“The 3D surfaces captured by Artec Eva showed a similarly desirable accuracy for facial imaging as Vectra XT reference images. This handheld device presents a suitable option for the objective documentation during rhinoplasty surgery,” said researchers. The Sense 3D consumer device, however, falls short of this standard.
On a commercially available mannequin head, the Artec Eva handheld scanner performed comparably to the standard Vectra system on root-mean-square error (RMSE) analysis (p=0.282). The Sense 3D device, on the other hand, showed significantly higher whole facial deviations relative to reference imaging system (p<0.0001). [J Plast Reconstr Aesthet Surg 2020;73:141-148]
Surface-to-surface comparisons showed that for both test devices, mean deviations at all aesthetic units never exceeded 1.0 mm RMSE. Such deviations, however, generally tended to be greater in magnitude for the Sense 3D device than the Artec Eva model.
Accuracy of the mobile scanners was also evaluated in 30 volunteers (aged 20–57 years; 50 percent female). Self-comparative 3D surface imaging showed that both the Artec Eva and Sense 3D systems returned readings that were significantly different from the Vectra reference system.

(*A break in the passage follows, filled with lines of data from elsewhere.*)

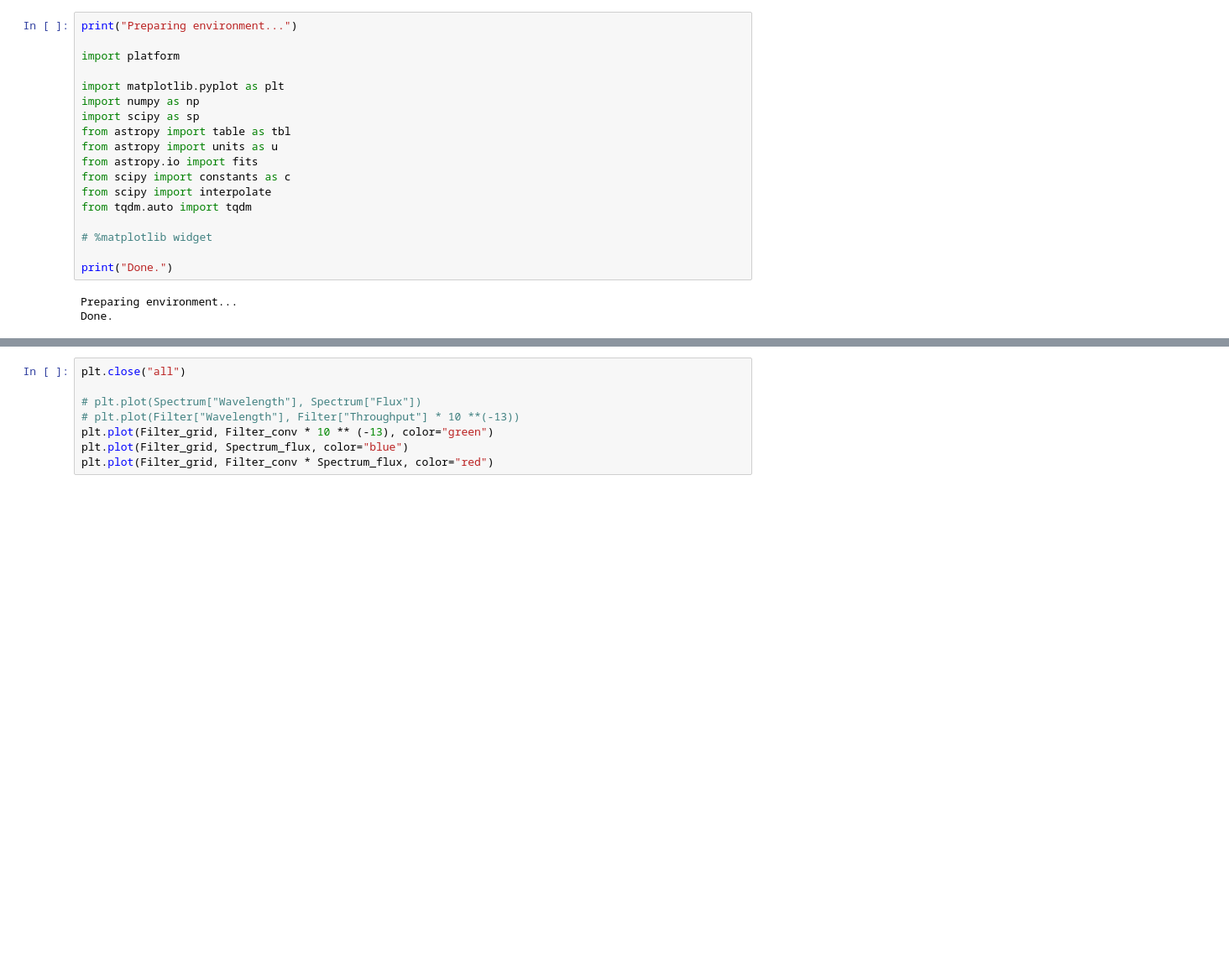
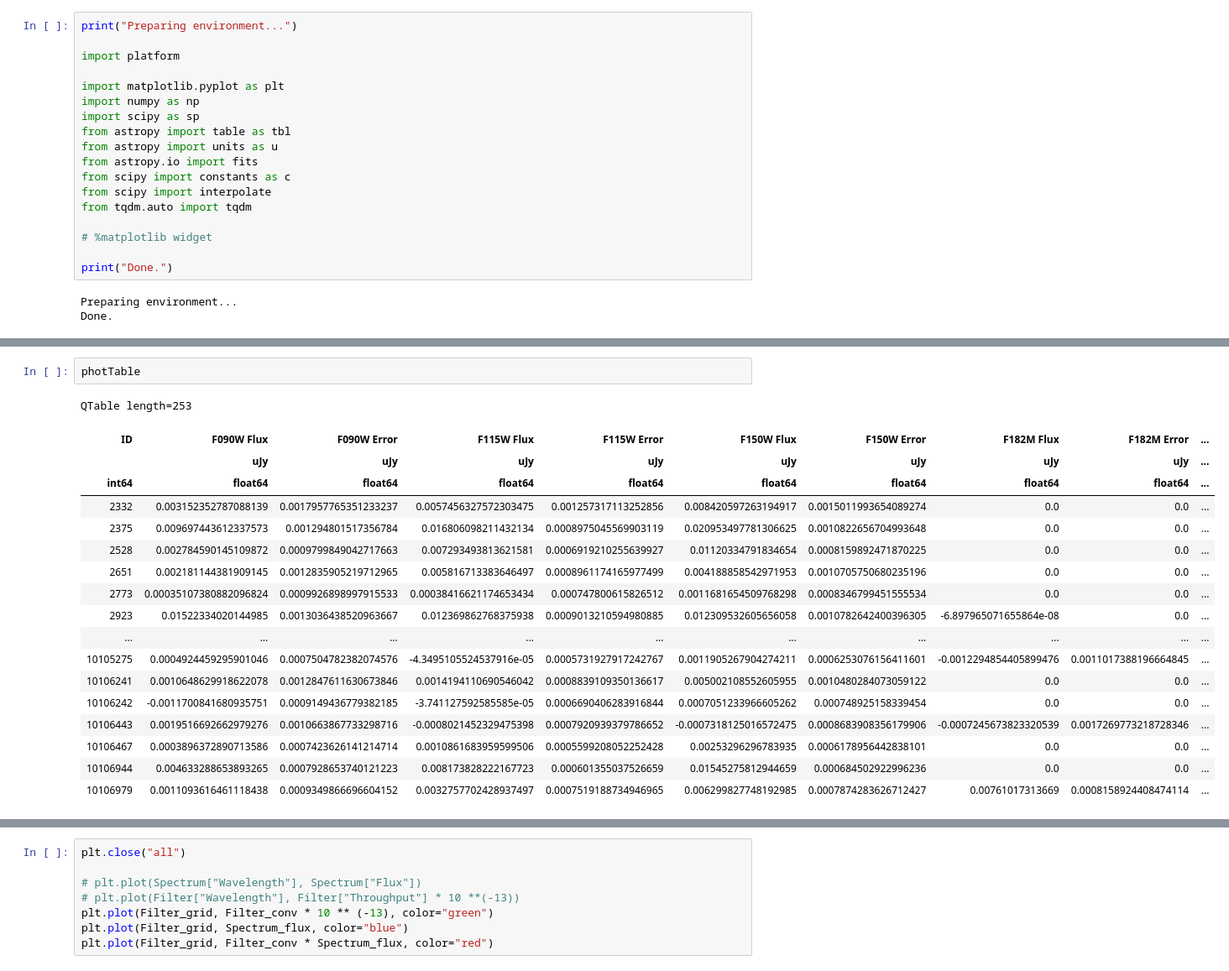
Before and after one commit to ImaanBontle/apo-phot, a Jupyter notebook: Utils/Filter_Throughput.ipynb, the cells around one changed output, grey strips where cells are left out. Shown at 84% size. Saved outputs shown, nothing was run; the diff lists cells and outputs as text; blank space fills up the shorter version.

```diff
--- a/Utils/Filter_Throughput.ipynb
+++ b/Utils/Filter_Throughput.ipynb
@@ -290,0 +361,21 @@ Done.
+# %%
+photTable
+# %% [output]
+QTable length=253
+| ID | F090W Flux | F090W Error | F115W Flux | F115W Error | F150W Flux | F150W Error | F182M Flux | F182M Error | ... |
+|  | uJy | uJy | uJy | uJy | uJy | uJy | uJy | uJy | ... |
+| int64 | float64 | float64 | float64 | float64 | float64 | float64 | float64 | float64 | ... |
+| 2332 | 0.003152352787088139 | 0.0017957765351233237 | 0.0057456327572303475 | 0.001257317113252856 | 0.008420597263194917 | 0.0015011993654089274 | 0.0 | 0.0 | ... |
+| 2375 | 0.009697443612337573 | 0.001294801517356784 | 0.016806098211432134 | 0.0008975045569903119 | 0.020953497781306625 | 0.0010822656704993648 | 0.0 | 0.0 | ... |
+| 2528 | 0.002784590145109872 | 0.0009799849042717663 | 0.007293493813621581 | 0.0006919210255639927 | 0.01120334791834654 | 0.0008159892471870225 | 0.0 | 0.0 | ... |
+| 2651 | 0.002181144381909145 | 0.0012835905219712965 | 0.005816713383646497 | 0.0008961174165977499 | 0.004188858542971953 | 0.0010705750680235196 | 0.0 | 0.0 | ... |
+| 2773 | 0.00035107380882096824 | 0.0009926898997915533 | 0.00038416621174653434 | 0.000747800615826512 | 0.0011681654509768298 | 0.0008346799451555534 | 0.0 | 0.0 | ... |
+| 2923 | 0.01522334020144985 | 0.0013036438520963667 | 0.012369862768375938 | 0.0009013210594980885 | 0.012309532605656058 | 0.0010782642400396305 | -6.897965071655864e-08 | 0.0 | ... |
+| ... | ... | ... | ... | ... | ... | ... | ... | ... | ... |
+| 10105275 | 0.0004924459295901046 | 0.0007504782382074576 | -4.3495105524537916e-05 | 0.0005731927917242767 | 0.0011905267904274211 | 0.0006253076156411601 | -0.0012294854405899476 | 0.0011017388196664845 | ... |
+| 10106241 | 0.0010648629918622078 | 0.0012847611630673846 | 0.0014194110690546042 | 0.0008839109350136617 | 0.005002108552605955 | 0.0010480284073059122 | 0.0 | 0.0 | ... |
+| 10106242 | -0.0011700841680935751 | 0.0009149436779382185 | -3.741127592585585e-05 | 0.0006690406283916844 | 0.0007051233966605262 | 0.000748925158339454 | 0.0 | 0.0 | ... |
+| 10106443 | 0.0019516692662979276 | 0.0010663867733298716 | -0.0008021452329475398 | 0.0007920939379786652 | -0.0007318125016572475 | 0.0008683908356179906 | -0.0007245673823320539 | 0.0017269773218728346 | ... |
+| 10106467 | 0.0003896372890713586 | 0.0007423626141214714 | 0.0010861683959599506 | 0.0005599208052252428 | 0.00253296296783935 | 0.0006178956442838101 | 0.0 | 0.0 | ... |
+| 10106944 | 0.004633288653893265 | 0.0007928653740121223 | 0.008173828222167723 | 0.000601355037526659 | 0.01545275812944659 | 0.000684502922996236 | 0.0 | 0.0 | ... |
+| 10106979 | 0.0011093616461118438 | 0.0009349866696604152 | 0.0032757702428937497 | 0.0007519188734946965 | 0.006299827748192985 | 0.0007874283626712427 | 0.00761017313669 | 0.0008158924408474114 | ... |
```
Also changed, not shown: parts of 8 cells of this notebook.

Repetition errors were significantly smaller with the Artec Eva device (p<0.001), while whole facial deviations were greater with Sense 3D (p<0.001).
In the volunteer test, both handheld devices remained below the 1.0-mm RMSE threshold at all aesthetic subunits and for the whole face. Mean deviations for the Artec Eva system were also kept below 0.5 mm RMSE at all regions but one (eye region: 0.673±0.219 mm RMSE). In the Sense 3D scanner, all but three subunits had mean deviations above 0.5 mm RMSE.
Researchers then evaluated the performance of the handheld devices in patients undergoing rhinoplasty. In both cases, intraoperative images were acquired in a supine position and were compared to preoperatively obtained scans by the reference Vectra system. Mean imaging duration was 25.3±5 seconds.
At the nose region, the scans obtained by the Artec Eva during the procedure showed a surface deviation of 0.438±0.096 mm RMSE relative to Vectra images. The Sense 3D device performed worse, with an average deviation of 0.972±0.265 mm RMSE.
“A potential future clinical relevance of scanners could be demonstrated by their novel intraoperative use,” said the researchers. “This method can offer a reliable preoperative overlay or 3D simulation on the surgical field as a further step towards objective documentation or assisted decision making.”
“Further studies are required to evaluate the accuracy and reproducibility of the device and the intraoperative qualities regarding objectiveness of 3D surface imaging when compared against subjective surgeon’s reported assessments,” they added. “Future intraoperative application also has to be critically compared to securely established methods aiding in rhinoplasty procedures, such as the use of intraoperative guides.”